» **Assigned task**: Take every line containing "plotted" out of the records.

» **Data to process**:
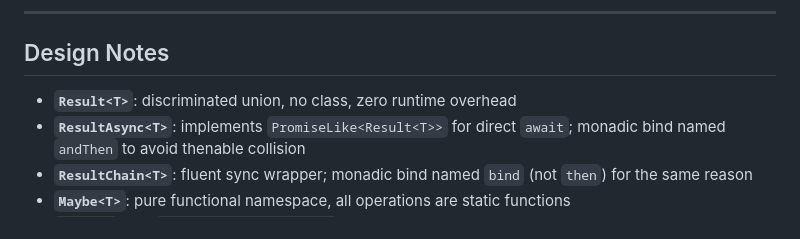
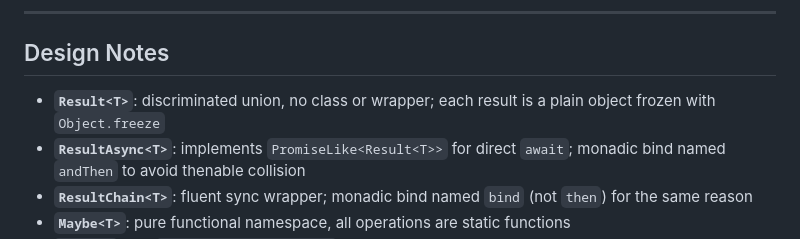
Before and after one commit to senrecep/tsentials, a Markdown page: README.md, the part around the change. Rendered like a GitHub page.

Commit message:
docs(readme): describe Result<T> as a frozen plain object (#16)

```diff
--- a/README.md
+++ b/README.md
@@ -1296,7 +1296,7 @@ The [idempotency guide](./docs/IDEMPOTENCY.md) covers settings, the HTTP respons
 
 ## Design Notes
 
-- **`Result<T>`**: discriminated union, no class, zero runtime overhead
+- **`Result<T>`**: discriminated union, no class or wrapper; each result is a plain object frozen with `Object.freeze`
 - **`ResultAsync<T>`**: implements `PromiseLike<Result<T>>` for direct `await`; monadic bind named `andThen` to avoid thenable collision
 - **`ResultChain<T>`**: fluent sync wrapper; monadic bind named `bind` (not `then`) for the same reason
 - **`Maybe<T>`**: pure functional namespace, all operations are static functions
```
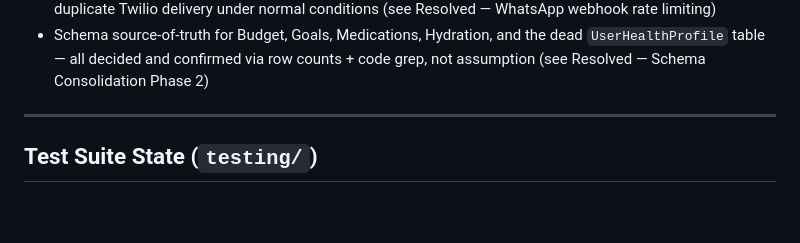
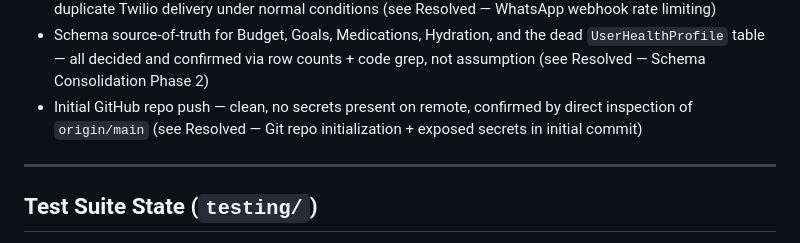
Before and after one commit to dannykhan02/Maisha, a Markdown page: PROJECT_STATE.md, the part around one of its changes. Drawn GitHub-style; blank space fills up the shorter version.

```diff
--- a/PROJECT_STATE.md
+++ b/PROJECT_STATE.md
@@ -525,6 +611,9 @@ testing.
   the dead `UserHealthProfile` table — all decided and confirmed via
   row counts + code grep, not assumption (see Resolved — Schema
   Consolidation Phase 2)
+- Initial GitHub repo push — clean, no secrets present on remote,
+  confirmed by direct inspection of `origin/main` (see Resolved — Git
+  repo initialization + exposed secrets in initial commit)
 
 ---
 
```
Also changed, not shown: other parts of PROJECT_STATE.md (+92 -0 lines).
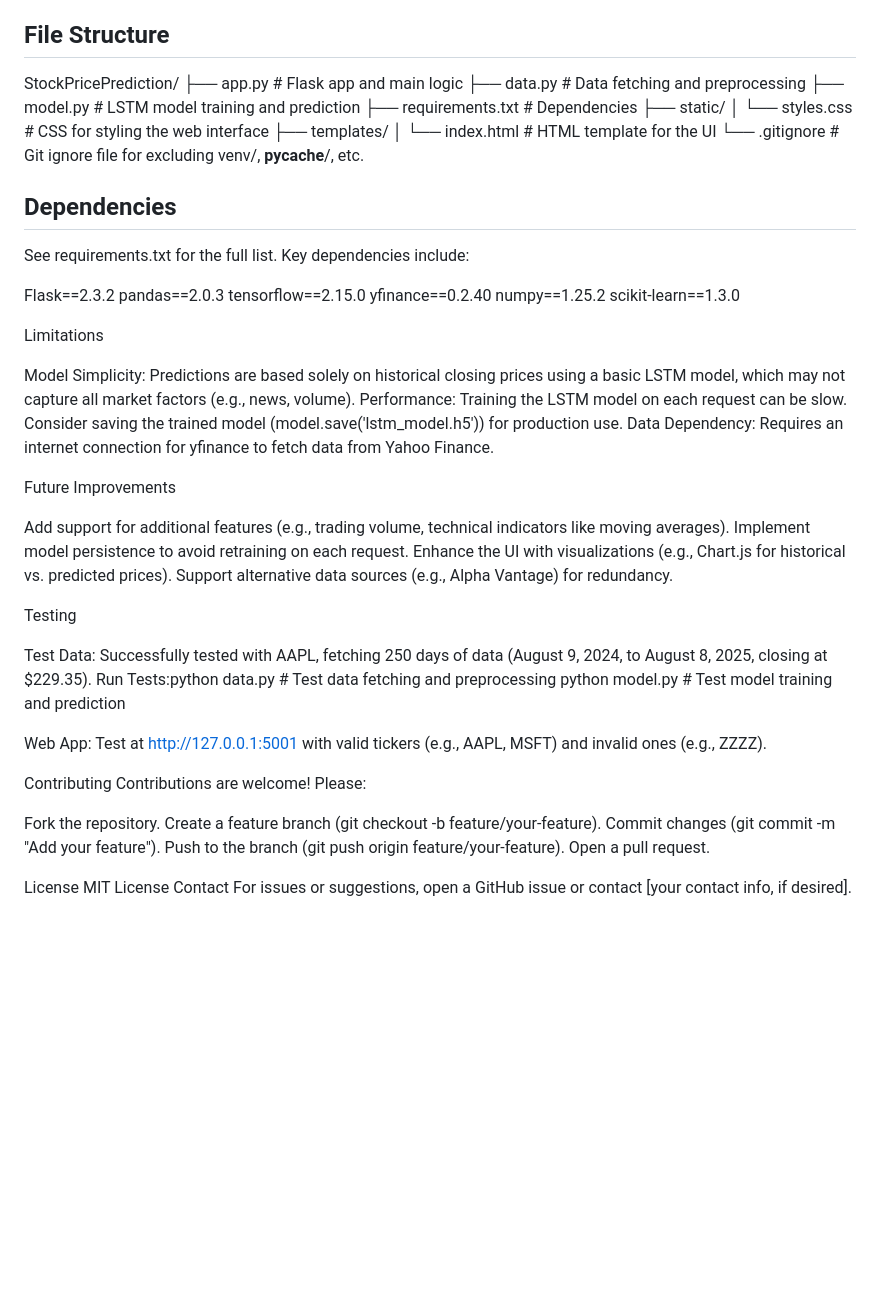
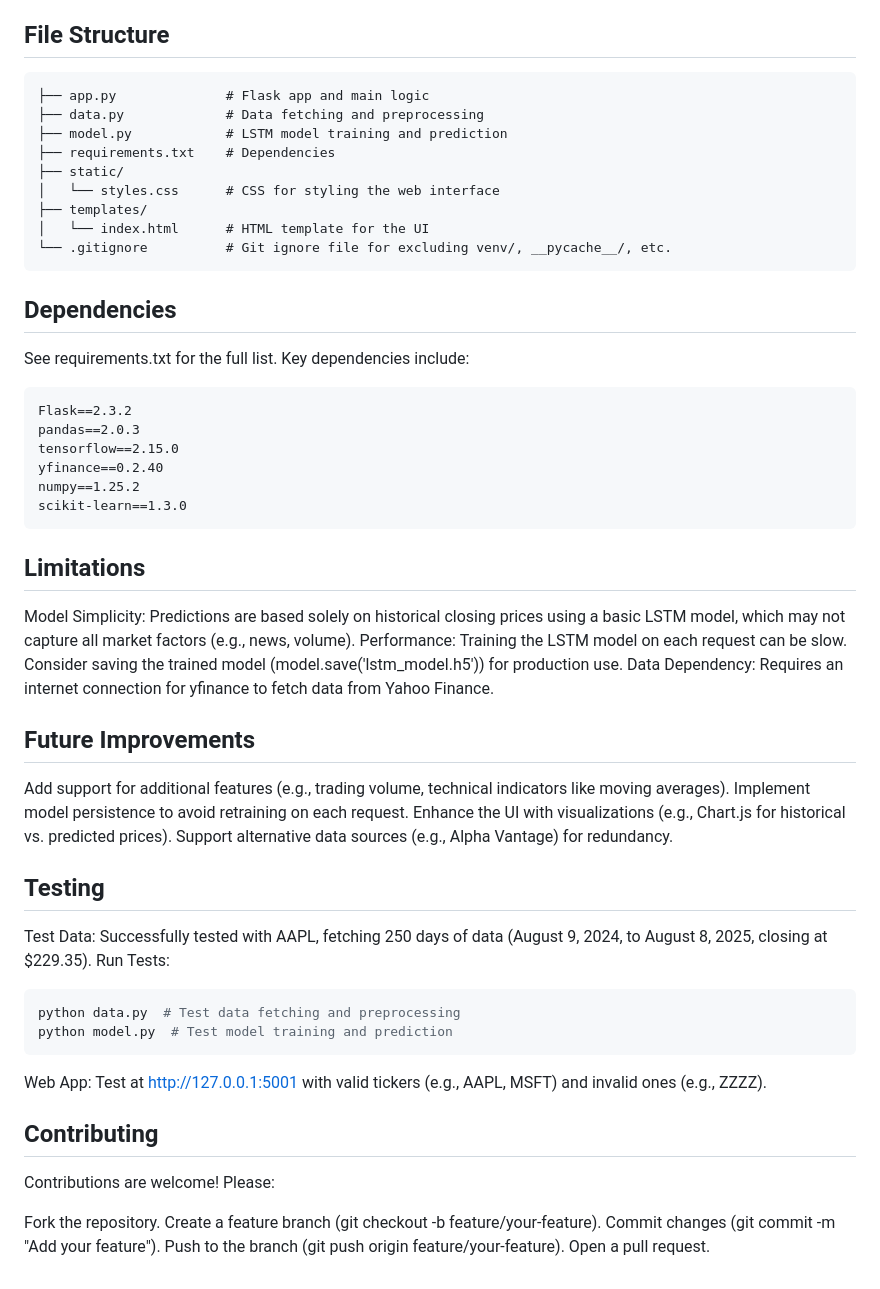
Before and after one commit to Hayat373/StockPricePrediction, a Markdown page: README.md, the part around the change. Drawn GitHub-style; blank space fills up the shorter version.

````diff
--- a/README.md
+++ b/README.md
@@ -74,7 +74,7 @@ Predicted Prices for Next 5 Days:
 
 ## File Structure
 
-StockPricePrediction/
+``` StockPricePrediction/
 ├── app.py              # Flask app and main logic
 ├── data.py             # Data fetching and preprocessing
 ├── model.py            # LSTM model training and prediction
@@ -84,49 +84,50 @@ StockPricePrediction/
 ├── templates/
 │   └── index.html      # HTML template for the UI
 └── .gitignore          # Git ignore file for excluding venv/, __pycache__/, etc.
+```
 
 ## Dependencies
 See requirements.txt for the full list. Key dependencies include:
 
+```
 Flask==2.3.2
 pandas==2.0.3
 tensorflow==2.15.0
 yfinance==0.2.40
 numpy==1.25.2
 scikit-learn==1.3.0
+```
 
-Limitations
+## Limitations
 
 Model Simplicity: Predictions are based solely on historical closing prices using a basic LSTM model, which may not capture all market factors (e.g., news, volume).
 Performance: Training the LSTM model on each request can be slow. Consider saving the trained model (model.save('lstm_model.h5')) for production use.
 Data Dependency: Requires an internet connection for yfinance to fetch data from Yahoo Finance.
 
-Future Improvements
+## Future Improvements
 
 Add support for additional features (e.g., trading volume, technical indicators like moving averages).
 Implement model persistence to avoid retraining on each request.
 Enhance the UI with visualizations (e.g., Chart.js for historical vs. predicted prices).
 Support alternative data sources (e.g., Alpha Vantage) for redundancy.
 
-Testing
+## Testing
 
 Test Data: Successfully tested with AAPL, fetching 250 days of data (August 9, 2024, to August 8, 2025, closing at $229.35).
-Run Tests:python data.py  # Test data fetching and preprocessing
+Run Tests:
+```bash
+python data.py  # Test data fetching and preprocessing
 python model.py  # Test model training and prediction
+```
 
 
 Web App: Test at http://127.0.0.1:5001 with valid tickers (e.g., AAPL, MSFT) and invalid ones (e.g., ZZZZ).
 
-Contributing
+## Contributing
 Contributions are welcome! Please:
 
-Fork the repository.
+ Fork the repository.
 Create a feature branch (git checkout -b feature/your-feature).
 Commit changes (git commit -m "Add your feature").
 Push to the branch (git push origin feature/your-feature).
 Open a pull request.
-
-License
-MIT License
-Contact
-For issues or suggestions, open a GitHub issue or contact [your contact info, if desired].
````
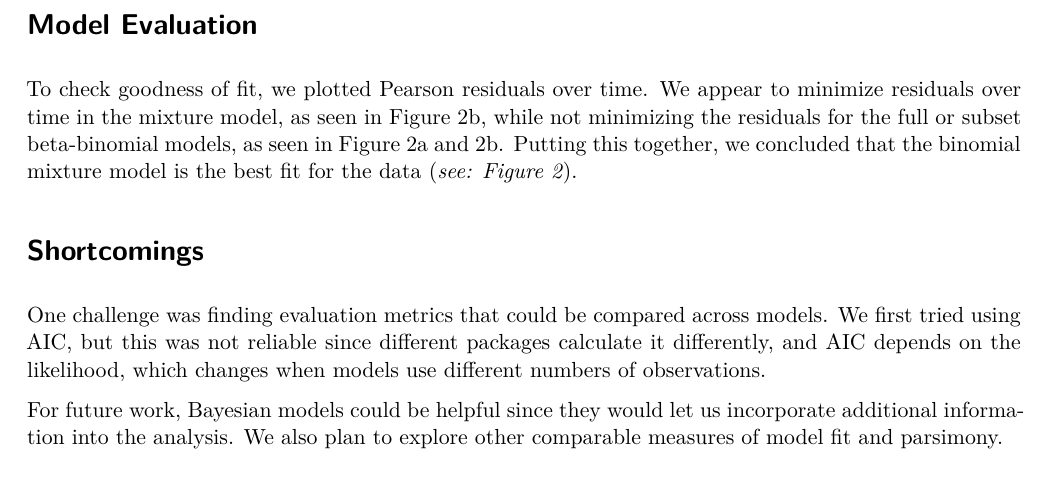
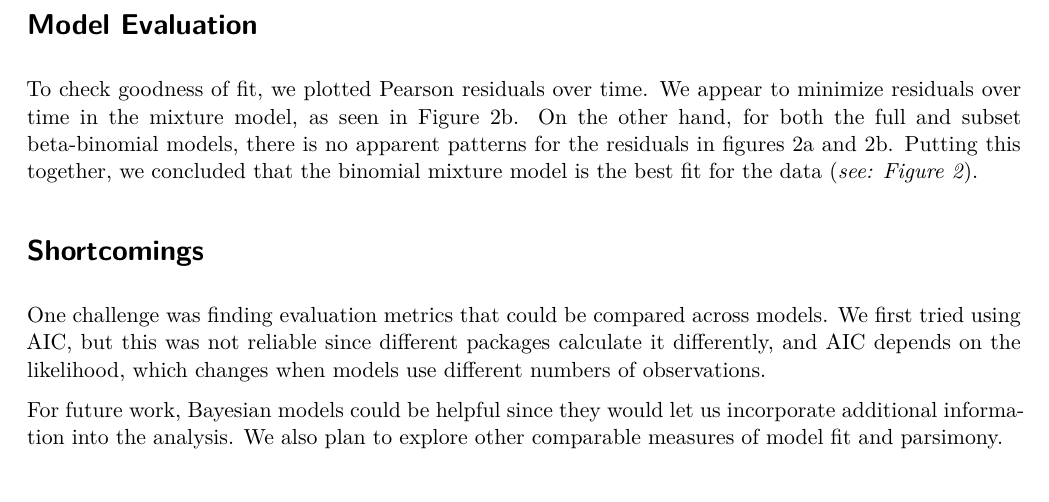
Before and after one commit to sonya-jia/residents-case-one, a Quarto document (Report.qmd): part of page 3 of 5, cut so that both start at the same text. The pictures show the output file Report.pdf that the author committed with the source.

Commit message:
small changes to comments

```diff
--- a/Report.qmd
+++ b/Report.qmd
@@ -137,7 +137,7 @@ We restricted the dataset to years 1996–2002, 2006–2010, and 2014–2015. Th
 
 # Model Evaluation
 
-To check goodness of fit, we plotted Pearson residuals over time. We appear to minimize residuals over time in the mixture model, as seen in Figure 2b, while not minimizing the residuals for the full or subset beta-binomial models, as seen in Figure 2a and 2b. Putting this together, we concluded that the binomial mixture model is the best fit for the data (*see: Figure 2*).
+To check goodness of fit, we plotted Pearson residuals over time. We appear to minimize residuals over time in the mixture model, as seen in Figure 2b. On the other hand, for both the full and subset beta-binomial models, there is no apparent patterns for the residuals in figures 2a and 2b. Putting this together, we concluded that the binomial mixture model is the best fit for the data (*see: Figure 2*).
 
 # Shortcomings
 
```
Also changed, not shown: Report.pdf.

» **Response to the task**:
-To check goodness of fit, we plotted Pearson residuals over time. We appear to minimize residuals over time in the mixture model, as seen in Figure 2b, while not minimizing the residuals for the full or subset beta-binomial models, as seen in Figure 2a and 2b. Putting this together, we concluded that the binomial mixture model is the best fit for the data (*see: Figure 2*).
+To check goodness of fit, we plotted Pearson residuals over time. We appear to minimize residuals over time in the mixture model, as seen in Figure 2b. On the other hand, for both the full and subset beta-binomial models, there is no apparent patterns for the residuals in figures 2a and 2b. Putting this together, we concluded that the binomial mixture model is the best fit for the data (*see: Figure 2*).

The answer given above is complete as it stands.